• _Raw data_
-- Opening Marker --

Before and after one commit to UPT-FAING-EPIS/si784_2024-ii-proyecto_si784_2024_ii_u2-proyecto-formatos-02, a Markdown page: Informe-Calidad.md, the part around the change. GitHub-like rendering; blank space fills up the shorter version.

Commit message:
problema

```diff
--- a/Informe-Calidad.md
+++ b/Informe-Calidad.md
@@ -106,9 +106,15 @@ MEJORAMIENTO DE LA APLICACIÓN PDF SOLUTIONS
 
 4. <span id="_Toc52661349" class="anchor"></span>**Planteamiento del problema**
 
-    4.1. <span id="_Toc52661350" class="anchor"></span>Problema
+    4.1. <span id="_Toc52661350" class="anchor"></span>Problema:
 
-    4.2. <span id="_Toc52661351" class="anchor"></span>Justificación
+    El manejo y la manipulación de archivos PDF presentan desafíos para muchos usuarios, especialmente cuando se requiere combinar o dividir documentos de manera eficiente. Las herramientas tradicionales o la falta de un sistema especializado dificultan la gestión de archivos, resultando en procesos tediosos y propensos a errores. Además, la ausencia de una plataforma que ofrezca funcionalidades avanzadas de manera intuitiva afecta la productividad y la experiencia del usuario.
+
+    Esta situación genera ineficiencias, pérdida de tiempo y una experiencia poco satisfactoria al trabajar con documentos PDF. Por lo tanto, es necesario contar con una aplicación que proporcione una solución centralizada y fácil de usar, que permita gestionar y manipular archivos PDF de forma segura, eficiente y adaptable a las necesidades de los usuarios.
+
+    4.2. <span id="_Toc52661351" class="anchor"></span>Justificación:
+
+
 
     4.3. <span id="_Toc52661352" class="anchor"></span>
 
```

-- Closing Marker --

• _Exercise requirements_
Write a verbatim copy of the listing above.

• _Answer area_
Before and after one commit to UPT-FAING-EPIS/si784_2024-ii-proyecto_si784_2024_ii_u2-proyecto-formatos-02, a Markdown page: Informe-Calidad.md, the part around the change. GitHub-like rendering; blank space fills up the shorter version.

Commit message:
problema

```diff
--- a/Informe-Calidad.md
+++ b/Informe-Calidad.md
@@ -106,9 +106,15 @@ MEJORAMIENTO DE LA APLICACIÓN PDF SOLUTIONS
 
 4. <span id="_Toc52661349" class="anchor"></span>**Planteamiento del problema**
 
-    4.1. <span id="_Toc52661350" class="anchor"></span>Problema
+    4.1. <span id="_Toc52661350" class="anchor"></span>Problema:
 
-    4.2. <span id="_Toc52661351" class="anchor"></span>Justificación
+    El manejo y la manipulación de archivos PDF presentan desafíos para muchos usuarios, especialmente cuando se requiere combinar o dividir documentos de manera eficiente. Las herramientas tradicionales o la falta de un sistema especializado dificultan la gestión de archivos, resultando en procesos tediosos y propensos a errores. Además, la ausencia de una plataforma que ofrezca funcionalidades avanzadas de manera intuitiva afecta la productividad y la experiencia del usuario.
+
+    Esta situación genera ineficiencias, pérdida de tiempo y una experiencia poco satisfactoria al trabajar con documentos PDF. Por lo tanto, es necesario contar con una aplicación que proporcione una solución centralizada y fácil de usar, que permita gestionar y manipular archivos PDF de forma segura, eficiente y adaptable a las necesidades de los usuarios.
+
+    4.2. <span id="_Toc52661351" class="anchor"></span>Justificación:
+
+
 
     4.3. <span id="_Toc52661352" class="anchor"></span>
 
```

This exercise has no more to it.